Tonight I watched the latest programme on BBC Four in a series entitled A History of Christianity. The series is presented by Professor Diarmaid MacCulloch, who is professor of church history at the University of Oxford. The subject was Protestantism - The Evangelical Explosion and part of the programme was about the growth of evangelicalism in America. It covered the Great Awakening in the early 18th century, before the American Revolution, and also the Second Great Awakening, an evangelical revival which started in Kentucky at the start of the 19th century.

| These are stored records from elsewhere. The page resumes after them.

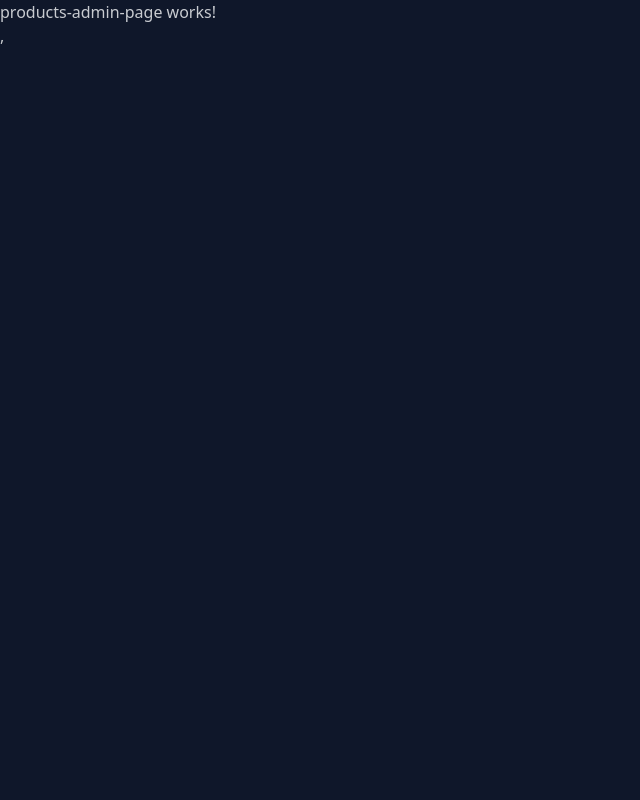
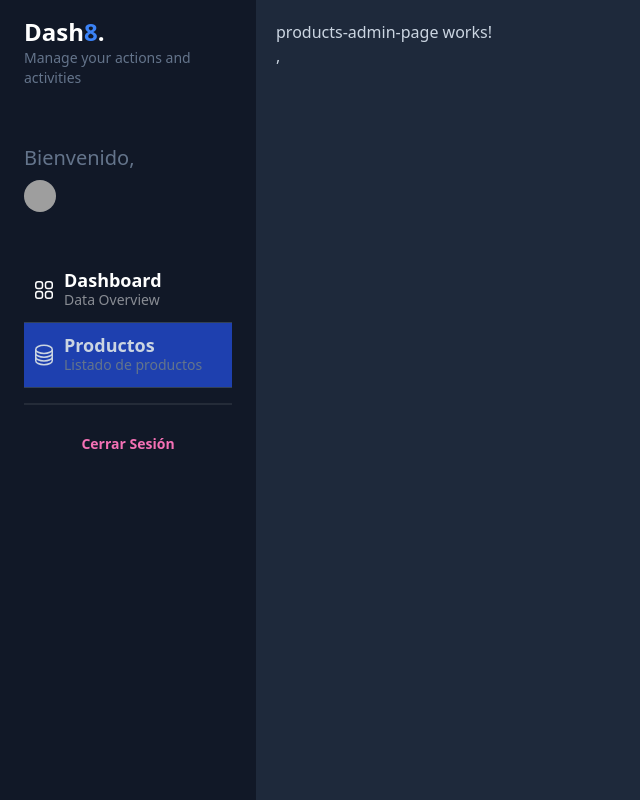
Before and after one commit to ljsuarez7/AngularCeroExperto2025TesloShop, an Angular app: page /admin/products in a window 1280 px wide. Shown: the whole page, without its empty margins (0-640 px from the left). Built offline with nearby package versions, Linux system fonts and the light colour scheme; grey boxes are pictures that could not be loaded.

Commit message:
Layout del panel de administración

```diff
--- a/src/app/admin-dashboard/layouts/admin-dashboard-layout/admin-dashboard-layout.component.html
+++ b/src/app/admin-dashboard/layouts/admin-dashboard-layout/admin-dashboard-layout.component.html
@@ -1 +1,79 @@
-<router-outlet />
+<div class="bg-slate-800 overflow-y-scroll w-screen h-screen antialiased text-slate-300 selection:bg-blue-600 selection:text-white">
+
+  <div class="flex flex-col relative w-screen">
+
+    <div id="menu" class="bg-gray-900 min-h-screen z-10 text-slate-300 w-64 fixed left-0 h-screen overflow-y-scroll">
+
+      <div id="logo" class="my-4 px-6">
+
+        <h1 class="text-lg md:text-2xl font-bold text-white">Dash<span class="text-blue-500">8</span>.</h1>
+
+        <p class="text-slate-500 text-sm">Manage your actions and activities</p>
+
+      </div>
+
+      <div id="profile" class="px-6 py-10">
+
+        <p class="text-slate-500 text-xl mb-2">Bienvenido,</p>
+
+        <a href="#" class="inline-flex space-x-2 items-center">
+
+          <span>
+            <img class="rounded-full w-8 h-8" src="https://images.unsplash.com/photo-1542909168-82c3e7fdca5c?ixlib=rb-4.0.3&ixid=MnwxMjA3fDB8MHxwaG90by1wYWdlfHx8fGVufDB8fHx8&auto=format&fit=crop&w=128&q=80" alt="">
+          </span>
+
+          <span class="text-sm md:text-base font-bold">
+            {{user()?.fullName}}
+          </span>
+
+        </a>
+
+      </div>
+
+      <div id="nav" class="w-full px-6">
+
+        <a routerLink="/admin/dashboard" routerLinkActive="bg-blue-800" class="w-full px-2 inline-flex space-x-2 items-center border-b border-slate-700 py-3 hover:bg-white/5 transition ease-linear duration-150">
+
+          <div>
+            <svg xmlns="http://www.w3.org/2000/svg" fill="none" viewBox="0 0 24 24" stroke-width="1.5" stroke="currentColor" class="w-6 h-6 text-white">
+              <path stroke-linecap="round" stroke-linejoin="round" d="M3.75 6A2.25 2.25 0 016 3.75h2.25A2.25 2.25 0 0110.5 6v2.25a2.25 2.25 0 01-2.25 2.25H6a2.25 2.25 0 01-2.25-2.25V6zM3.75 15.75A2.25 2.25 0 016 13.5h2.25a2.25 2.25 0 012.25 2.25V18a2.25 2.25 0 01-2.25 2.25H6A2.25 2.25 0 013.75 18v-2.25zM13.5 6a2.25 2.25 0 012.25-2.25H18A2.25 2.25 0 0120.25 6v2.25A2.25 2.25 0 0118 10.5h-2.25a2.25 2.25 0 01-2.25-2.25V6zM13.5 15.75a2.25 2.25 0 012.25-2.25H18a2.25 2.25 0 012.25 2.25V18A2.25 2.25 0 0118 20.25h-2.25A2.25 2.25 0 0113.5 18v-2.25z" />
+            </svg>
+          </div>
+
+          <div class="flex flex-col">
+            <span class="text-lg font-bold leading-5 text-white">Dashboard</span>
+            <span class="text-sm text-white/50 hidden md:block">Data Overview</span>
+          </div>
+
+        </a>
+
+        <a routerLink="/admin/products" routerLinkActive="bg-blue-800" class="w-full px-2 inline-flex space-x-2 items-center border-b border-slate-700 py-3 hover:bg-white/5 transition ease-linear duration-150">
+
+          <div>
+            <svg xmlns="http://www.w3.org/2000/svg" fill="none" viewBox="0 0 24 24" stroke-width="1.5" stroke="currentColor" class="w-6 h-6">
+              <path stroke-linecap="round" stroke-linejoin="round" d="M20.25 6.375c0 2.278-3.694 4.125-8.25 4.125S3.75 8.653 3.75 6.375m16.5 0c0-2.278-3.694-4.125-8.25-4.125S3.75 4.097 3.75 6.375m16.5 0v11.25c0 2.278-3.694 4.125-8.25 4.125s-8.25-1.847-8.25-4.125V6.375m16.5 0v3.75m-16.5-3.75v3.75m16.5 0v3.75C20.25 16.153 16.556 18 12 18s-8.25-1.847-8.25-4.125v-3.75m16.5 0c0 2.278-3.694 4.125-8.25 4.125s-8.25-1.847-8.25-4.125" />
+            </svg>
+          </div>
+
+          <div class="flex flex-col">
+            <span class="text-lg text-slate-300 font-bold leading-5">Productos</span>
+            <span class="text-sm text-slate-500 hidden md:block">Listado de productos</span>
+          </div>
+
+        </a>
+
+        <div class="divider my-2"></div>
+
+        <button class="btn btn-ghost text-accent w-full" (click)="authService.logout()">Cerrar Sesión</button>
+
+      </div>
+
+    </div>
+
+  </div>
+
+  <div class="flex-1 ml-64 pt-5 px-5">
+    <router-outlet />
+  </div>
+
+</div>
--- a/src/app/admin-dashboard/layouts/admin-dashboard-layout/admin-dashboard-layout.component.ts
+++ b/src/app/admin-dashboard/layouts/admin-dashboard-layout/admin-dashboard-layout.component.ts
@@ -1,9 +1,16 @@
-import { Component } from '@angular/core';
-import { RouterOutlet } from '@angular/router';
+import { Component, computed, inject } from '@angular/core';
+import { RouterLink, RouterLinkActive, RouterOutlet } from '@angular/router';
+import { AuthService } from '@auth/services/auth.service';
 
 @Component({
   selector: 'app-admin-dashboard-layout',
-  imports: [RouterOutlet],
+  imports: [RouterOutlet, RouterLink, RouterLinkActive],
   templateUrl: './admin-dashboard-layout.component.html',
 })
-export class AdminDashboardLayoutComponent { }
+export class AdminDashboardLayoutComponent {
+
+  authService = inject(AuthService);
+
+  user = computed(() => this.authService.user());
+
+}
```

My attention was taken when he stated unequivocally that the Second Great Awakening arose among Scots Presbyterians who moved to Ulster and then on to America. It was particularly good to hear a prominent historian use the word Ulster and of course he was talking about the Ulster-Scots who emigrated from Ulster to America in the course of the 18th century. The Ulster-Scots who crossed the Atlantic had a significant impact on the religious life of America and especially on the development of Protestantism.

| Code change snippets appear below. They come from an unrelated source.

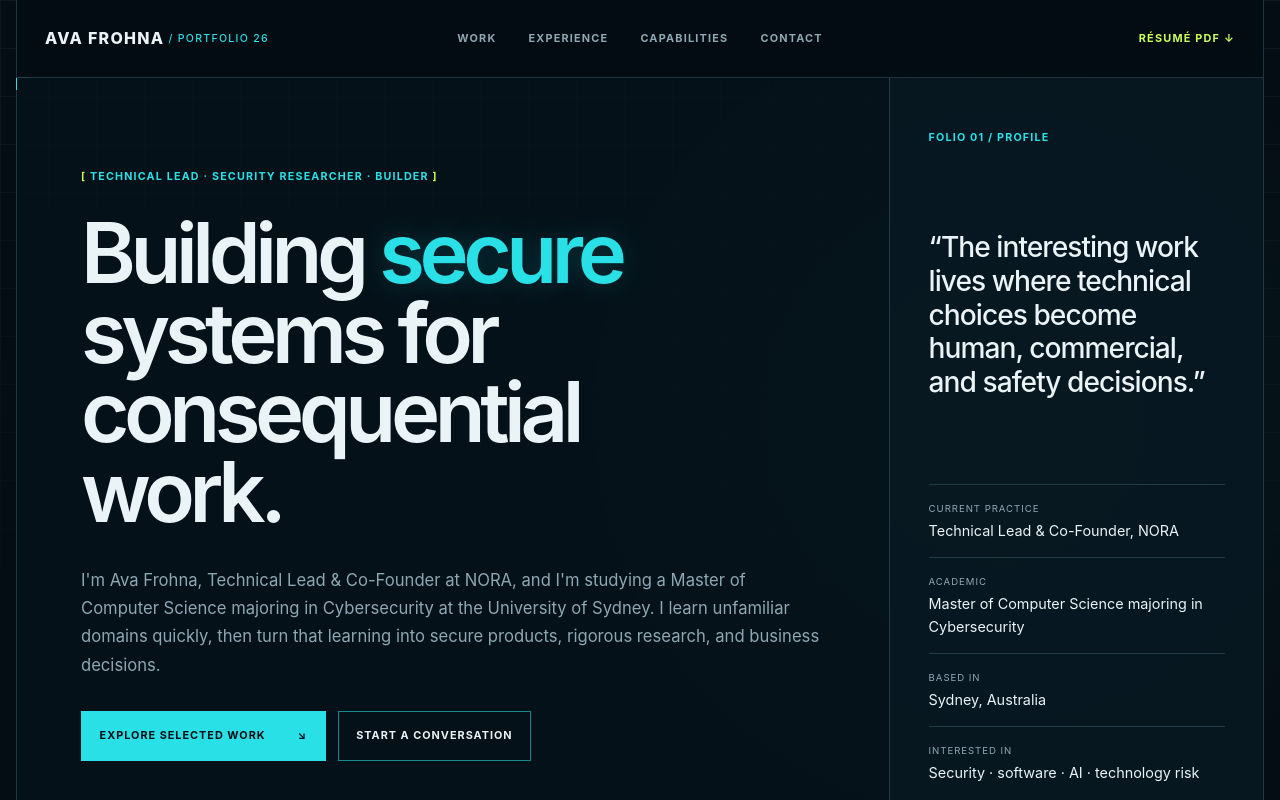
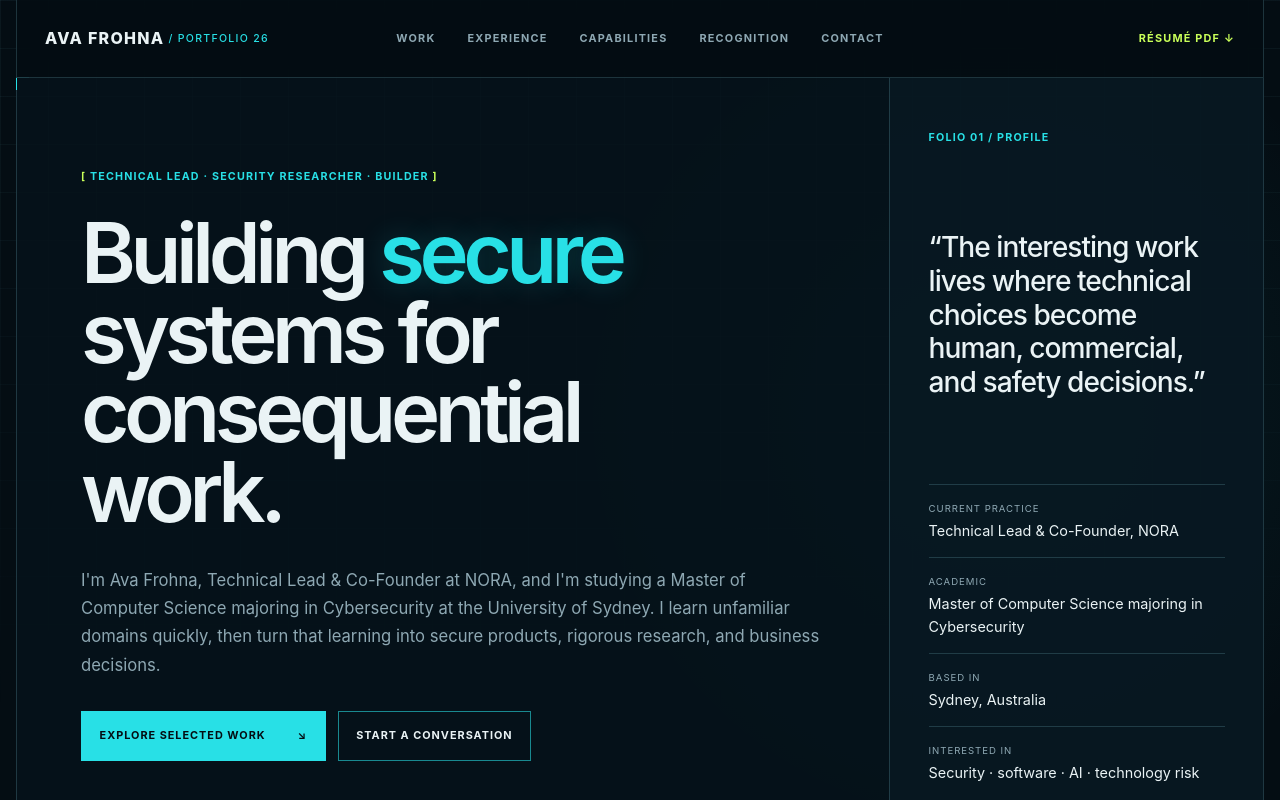
Before and after one commit to avafrohna/avafrohna.github.io, a Next.js app: page / in a window 1280 px wide. Shown: the top 800 px of the page. Built offline with nearby package versions, Linux system fonts and the light colour scheme.

Commit message:
Add recognition navigation link

```diff
--- a/app/page.tsx
+++ b/app/page.tsx
@@ -41,6 +41,7 @@ export default function Home() {
           <a href="#work">Work</a>
           <a href="#experience">Experience</a>
           <a href="#capabilities">Capabilities</a>
+          <a href="#recognition">Recognition</a>
           <a href="#contact">Contact</a>
         </nav>
         <a className="header-resume" href="/Ava_Frohna_CV_2026.pdf" download>
@@ -400,7 +401,11 @@ export default function Home() {
         </div>
       </section>
 
-      <section className="recognition-section page-grid" aria-labelledby="recognition-title">
+      <section
+        className="recognition-section page-grid"
+        id="recognition"
+        aria-labelledby="recognition-title"
+      >
         <div>
           <p className="eyebrow">Recognition / Selected</p>
           <h2 id="recognition-title">Signals earned through the work.</h2>
```
Also changed, not shown: 1 other file (tests, documents, lock files or other folders).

Too often the Ulster-Scots influence in America is seen as simply a series of presidents and pioneers of Ulster descent. In fact the Ulster influence is much broader and much deeper.